Chuck “Hilarious Potty-Mouth” Wendig has a good piece up about the shifting value of genre labels in fiction. He’s not the first person I’ve seen with this idea; Charles Stross talked about this back in May.
I’m particularly taken with Wendig’s notion of More Granularity:
Think of fiction as having aspects or elements (and those of you who game in the RPG sense will see the value of this) — a piece of fiction might have a “time travel” aspect, a “tragedy” aspect, a “detective” aspect. One novel might be “serial killer / robot / erotic love triangle.” Another might be, “dinosaur / noir / bioethics.”
It seems clear to me that in other than the most basic of genre plots this is already what’s going on in genre fiction. Really great mystery stories are about a lot more than just figuring out whodunnit – they’re also romances, war stories, alternate histories, literary fiction, buddy stories… the list goes on.
The point of genre has historically been, both Wendig and Stross argue, to help readers find things they’ll like. Judging a story based on its genre is something I think most of us do, usually to our detriment as readers. There ought to be a better way — and there is: recommendations.
Some of the best books I’ve ever read were recommendations from friends. I was an SF anti-fan for years, until I was handed a copy of The Player of Games by Iain M. Banks. It’s Space Opera, but so much more. It was the more that enchanted me — and it’s that more that’s the common aspect to all the books I’ve ever loved, regardless of the label on the shelf where they’ve been placed in the bookstore.
I still get recommendations, both directly from folks I know and also indirectly from my connections on Goodreads. But there is certainly a way to harness technology and networking to make a more robust recommendation system. Wendig has an idea, referring to the story aspects discussed earlier:

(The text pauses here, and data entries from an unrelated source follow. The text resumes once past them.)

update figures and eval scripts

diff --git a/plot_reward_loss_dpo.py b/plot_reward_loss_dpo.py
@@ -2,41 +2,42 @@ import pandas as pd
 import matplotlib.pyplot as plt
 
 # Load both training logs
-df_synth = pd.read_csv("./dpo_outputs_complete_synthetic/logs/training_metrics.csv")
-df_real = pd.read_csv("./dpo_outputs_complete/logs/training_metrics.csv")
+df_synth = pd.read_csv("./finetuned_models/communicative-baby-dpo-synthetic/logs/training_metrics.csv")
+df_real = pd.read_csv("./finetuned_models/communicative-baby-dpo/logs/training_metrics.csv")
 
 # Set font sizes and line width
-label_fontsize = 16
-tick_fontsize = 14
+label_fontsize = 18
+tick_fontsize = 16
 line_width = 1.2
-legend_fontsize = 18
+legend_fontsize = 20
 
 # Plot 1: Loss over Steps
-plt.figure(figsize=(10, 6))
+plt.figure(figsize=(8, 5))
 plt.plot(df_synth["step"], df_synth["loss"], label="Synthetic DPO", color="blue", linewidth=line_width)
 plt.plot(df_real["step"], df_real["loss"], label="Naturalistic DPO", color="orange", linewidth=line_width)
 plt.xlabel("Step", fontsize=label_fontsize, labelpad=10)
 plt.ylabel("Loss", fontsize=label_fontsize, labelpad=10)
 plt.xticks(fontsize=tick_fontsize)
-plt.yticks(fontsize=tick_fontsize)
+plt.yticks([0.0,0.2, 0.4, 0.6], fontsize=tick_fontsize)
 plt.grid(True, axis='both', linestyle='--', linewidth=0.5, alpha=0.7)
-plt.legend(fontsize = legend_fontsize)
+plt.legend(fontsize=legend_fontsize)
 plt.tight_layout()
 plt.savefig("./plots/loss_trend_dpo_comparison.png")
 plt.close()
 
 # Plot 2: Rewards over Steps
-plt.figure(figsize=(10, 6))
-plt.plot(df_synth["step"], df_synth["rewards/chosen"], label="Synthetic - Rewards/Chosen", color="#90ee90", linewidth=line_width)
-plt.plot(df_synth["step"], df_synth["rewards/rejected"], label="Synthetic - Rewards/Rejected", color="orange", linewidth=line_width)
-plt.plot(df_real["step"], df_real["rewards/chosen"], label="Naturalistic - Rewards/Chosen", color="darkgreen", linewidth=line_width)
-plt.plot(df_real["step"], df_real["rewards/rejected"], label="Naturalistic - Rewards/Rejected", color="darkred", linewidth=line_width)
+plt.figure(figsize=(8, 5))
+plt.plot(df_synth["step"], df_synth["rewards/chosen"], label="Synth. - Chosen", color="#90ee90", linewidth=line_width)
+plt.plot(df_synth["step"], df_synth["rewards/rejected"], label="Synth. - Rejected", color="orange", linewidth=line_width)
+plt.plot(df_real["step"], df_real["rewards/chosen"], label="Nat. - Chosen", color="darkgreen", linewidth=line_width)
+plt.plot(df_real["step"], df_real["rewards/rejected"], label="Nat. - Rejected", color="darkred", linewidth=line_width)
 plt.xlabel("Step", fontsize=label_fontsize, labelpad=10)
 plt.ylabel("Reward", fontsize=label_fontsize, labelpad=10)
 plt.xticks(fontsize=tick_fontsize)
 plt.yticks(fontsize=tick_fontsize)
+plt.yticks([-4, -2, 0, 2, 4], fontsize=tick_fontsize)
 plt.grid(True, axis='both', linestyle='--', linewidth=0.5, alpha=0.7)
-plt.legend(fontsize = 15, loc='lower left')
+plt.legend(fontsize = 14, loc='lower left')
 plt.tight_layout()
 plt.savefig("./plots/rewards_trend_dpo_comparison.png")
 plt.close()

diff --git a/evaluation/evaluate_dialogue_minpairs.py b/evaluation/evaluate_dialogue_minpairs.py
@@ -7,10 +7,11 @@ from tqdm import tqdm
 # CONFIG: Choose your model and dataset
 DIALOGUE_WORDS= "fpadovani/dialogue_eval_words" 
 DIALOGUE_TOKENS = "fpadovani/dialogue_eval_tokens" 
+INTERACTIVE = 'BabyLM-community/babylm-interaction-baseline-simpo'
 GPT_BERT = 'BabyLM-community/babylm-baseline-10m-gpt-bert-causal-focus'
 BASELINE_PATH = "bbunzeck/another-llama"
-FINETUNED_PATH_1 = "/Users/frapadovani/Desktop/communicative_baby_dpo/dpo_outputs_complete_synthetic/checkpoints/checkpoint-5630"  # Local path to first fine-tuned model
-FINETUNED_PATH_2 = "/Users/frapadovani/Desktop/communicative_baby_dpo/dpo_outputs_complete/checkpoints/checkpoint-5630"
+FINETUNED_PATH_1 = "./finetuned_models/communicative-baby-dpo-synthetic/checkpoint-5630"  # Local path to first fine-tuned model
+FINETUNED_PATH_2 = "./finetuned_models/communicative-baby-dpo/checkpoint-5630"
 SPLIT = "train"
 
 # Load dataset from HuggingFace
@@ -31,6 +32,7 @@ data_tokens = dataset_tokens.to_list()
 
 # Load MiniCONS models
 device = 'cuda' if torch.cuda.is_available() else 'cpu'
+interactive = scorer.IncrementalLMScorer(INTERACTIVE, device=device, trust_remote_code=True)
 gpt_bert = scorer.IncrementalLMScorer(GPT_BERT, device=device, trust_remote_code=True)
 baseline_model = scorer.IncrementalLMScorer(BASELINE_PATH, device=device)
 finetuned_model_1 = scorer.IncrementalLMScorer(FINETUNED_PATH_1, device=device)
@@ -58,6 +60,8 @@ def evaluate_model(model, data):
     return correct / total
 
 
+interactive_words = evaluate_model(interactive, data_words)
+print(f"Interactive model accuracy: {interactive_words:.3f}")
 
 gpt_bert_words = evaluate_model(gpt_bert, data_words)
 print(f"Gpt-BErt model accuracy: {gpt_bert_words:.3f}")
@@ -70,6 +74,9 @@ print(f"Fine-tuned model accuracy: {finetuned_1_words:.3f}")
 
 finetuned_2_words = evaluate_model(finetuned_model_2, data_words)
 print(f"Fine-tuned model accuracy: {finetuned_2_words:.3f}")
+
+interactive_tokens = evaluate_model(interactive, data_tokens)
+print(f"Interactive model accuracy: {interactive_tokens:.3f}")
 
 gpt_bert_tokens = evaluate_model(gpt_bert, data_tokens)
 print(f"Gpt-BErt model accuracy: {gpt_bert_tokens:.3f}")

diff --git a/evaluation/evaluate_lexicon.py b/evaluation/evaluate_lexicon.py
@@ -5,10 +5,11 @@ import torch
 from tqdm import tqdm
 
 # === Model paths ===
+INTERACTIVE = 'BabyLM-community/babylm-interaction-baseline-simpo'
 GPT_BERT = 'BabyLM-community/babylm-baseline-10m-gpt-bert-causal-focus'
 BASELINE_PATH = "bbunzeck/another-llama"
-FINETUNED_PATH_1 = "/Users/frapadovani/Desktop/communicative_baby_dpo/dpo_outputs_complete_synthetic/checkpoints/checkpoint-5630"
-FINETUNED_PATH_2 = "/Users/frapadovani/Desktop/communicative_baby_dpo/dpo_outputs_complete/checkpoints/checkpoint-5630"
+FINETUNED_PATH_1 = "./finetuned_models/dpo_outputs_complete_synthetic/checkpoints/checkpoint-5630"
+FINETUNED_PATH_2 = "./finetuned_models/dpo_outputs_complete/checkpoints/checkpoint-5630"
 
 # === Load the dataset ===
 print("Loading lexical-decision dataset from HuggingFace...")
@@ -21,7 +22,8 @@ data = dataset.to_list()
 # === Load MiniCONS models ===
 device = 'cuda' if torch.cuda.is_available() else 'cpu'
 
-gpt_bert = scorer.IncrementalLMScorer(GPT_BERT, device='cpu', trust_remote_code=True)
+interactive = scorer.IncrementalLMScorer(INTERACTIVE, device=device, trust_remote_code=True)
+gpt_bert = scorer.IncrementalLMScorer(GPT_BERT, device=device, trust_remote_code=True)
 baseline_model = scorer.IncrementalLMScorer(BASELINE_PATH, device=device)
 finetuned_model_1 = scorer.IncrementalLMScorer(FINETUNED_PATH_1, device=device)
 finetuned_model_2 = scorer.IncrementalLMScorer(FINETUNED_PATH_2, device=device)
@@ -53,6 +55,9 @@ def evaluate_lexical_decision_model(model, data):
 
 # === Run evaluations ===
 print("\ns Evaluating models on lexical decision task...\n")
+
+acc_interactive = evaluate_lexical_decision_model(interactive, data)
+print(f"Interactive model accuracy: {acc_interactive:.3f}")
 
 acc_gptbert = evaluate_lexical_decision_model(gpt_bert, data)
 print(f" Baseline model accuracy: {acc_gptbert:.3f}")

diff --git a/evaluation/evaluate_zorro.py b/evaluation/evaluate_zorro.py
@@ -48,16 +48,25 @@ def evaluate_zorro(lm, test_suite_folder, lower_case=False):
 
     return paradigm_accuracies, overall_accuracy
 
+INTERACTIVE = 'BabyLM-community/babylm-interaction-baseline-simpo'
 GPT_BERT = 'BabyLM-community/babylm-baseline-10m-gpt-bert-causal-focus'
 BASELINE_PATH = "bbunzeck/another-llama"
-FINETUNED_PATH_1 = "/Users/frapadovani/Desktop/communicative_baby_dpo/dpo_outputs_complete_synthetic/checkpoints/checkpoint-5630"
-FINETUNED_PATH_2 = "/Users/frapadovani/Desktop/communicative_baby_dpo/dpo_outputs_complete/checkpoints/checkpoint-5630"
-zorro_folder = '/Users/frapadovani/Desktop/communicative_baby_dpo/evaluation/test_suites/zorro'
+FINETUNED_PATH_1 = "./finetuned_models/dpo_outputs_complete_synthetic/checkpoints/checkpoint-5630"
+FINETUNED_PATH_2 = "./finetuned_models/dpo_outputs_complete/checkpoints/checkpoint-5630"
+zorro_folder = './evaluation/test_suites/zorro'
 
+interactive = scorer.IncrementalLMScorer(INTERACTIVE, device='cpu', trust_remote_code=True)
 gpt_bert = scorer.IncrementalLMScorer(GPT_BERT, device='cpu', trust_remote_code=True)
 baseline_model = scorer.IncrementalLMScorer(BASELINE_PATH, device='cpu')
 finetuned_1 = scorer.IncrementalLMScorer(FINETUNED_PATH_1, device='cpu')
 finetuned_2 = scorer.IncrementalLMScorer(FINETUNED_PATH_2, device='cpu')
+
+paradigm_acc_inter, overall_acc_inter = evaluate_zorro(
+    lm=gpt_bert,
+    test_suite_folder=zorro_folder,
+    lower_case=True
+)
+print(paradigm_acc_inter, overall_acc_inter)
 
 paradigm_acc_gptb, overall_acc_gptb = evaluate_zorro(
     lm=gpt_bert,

Think … of a Pandora-like app that searches your e-book library and uses these very axes and aspects to help you discover new authors and stories. I want that! And I think we need it, too.
Someone need to make this. Seriously.